---------- Provided records
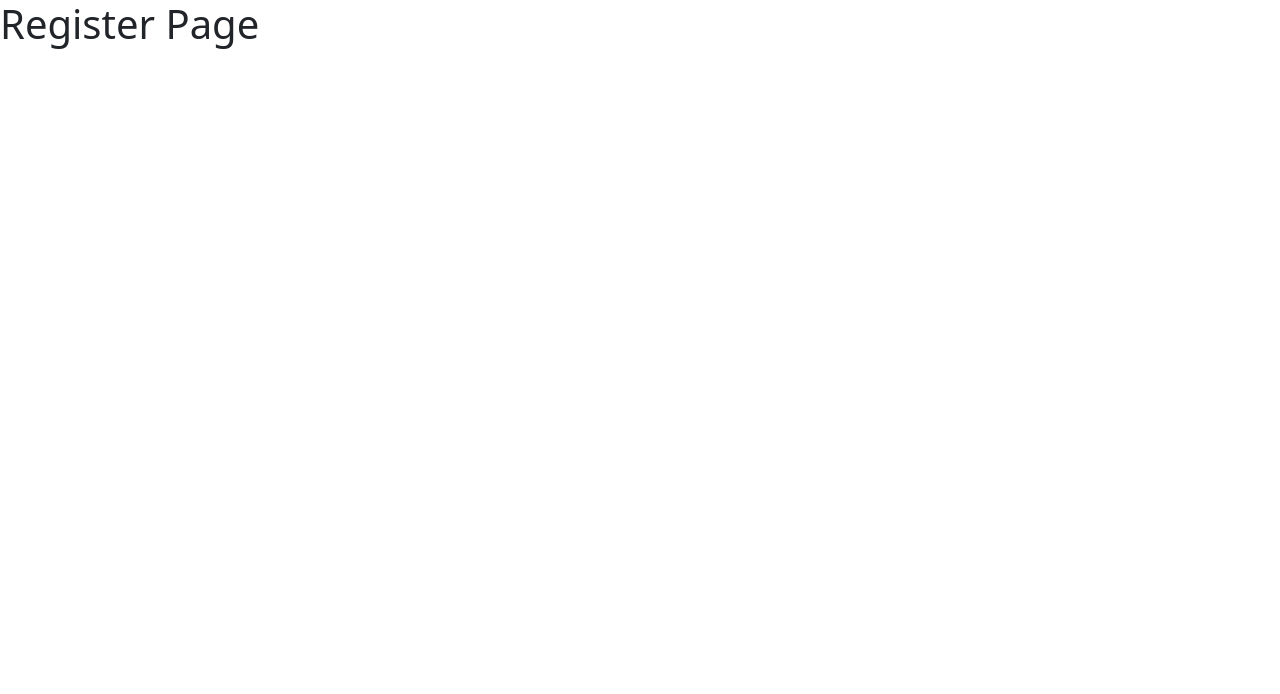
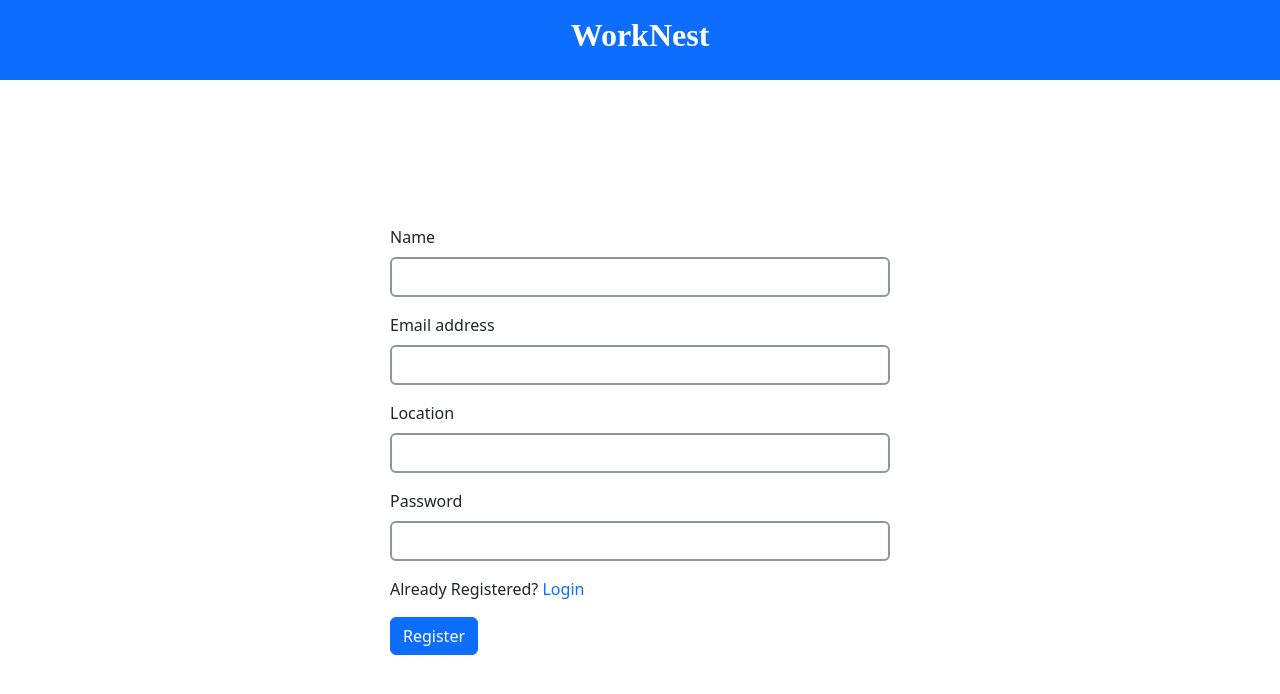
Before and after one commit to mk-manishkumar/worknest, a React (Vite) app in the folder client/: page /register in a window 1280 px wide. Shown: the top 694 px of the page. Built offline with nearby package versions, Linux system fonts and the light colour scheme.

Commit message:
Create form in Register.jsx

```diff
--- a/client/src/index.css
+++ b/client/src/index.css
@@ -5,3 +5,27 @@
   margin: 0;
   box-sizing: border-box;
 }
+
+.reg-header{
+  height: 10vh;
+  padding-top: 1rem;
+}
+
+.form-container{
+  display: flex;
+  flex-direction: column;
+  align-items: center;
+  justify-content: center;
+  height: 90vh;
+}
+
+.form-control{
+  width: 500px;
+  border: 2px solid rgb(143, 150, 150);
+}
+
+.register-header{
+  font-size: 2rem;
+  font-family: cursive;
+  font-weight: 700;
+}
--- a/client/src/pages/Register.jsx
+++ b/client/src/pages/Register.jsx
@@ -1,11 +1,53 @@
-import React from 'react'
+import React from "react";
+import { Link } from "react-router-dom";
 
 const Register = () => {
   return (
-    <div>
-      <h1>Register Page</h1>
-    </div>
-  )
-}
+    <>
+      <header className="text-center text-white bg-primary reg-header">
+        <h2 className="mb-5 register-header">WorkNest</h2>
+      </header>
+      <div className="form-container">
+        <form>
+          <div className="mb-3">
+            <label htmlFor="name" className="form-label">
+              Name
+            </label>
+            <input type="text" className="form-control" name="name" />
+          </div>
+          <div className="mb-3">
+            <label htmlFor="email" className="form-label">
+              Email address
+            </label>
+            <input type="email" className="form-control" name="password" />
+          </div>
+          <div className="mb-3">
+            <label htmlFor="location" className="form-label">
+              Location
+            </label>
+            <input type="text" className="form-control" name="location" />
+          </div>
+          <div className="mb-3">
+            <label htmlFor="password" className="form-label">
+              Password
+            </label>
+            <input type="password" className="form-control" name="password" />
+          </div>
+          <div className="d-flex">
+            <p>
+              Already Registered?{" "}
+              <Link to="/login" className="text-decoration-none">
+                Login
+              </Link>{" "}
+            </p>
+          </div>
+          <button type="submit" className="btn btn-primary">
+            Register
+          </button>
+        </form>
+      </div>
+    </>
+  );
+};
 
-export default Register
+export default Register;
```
--------------------
Scan the entries above and return each line that holds "control".

+.form-control{
+            <input type="text" className="form-control" name="name" />
+            <input type="email" className="form-control" name="password" />
+            <input type="text" className="form-control" name="location" />
+            <input type="password" className="form-control" name="password" />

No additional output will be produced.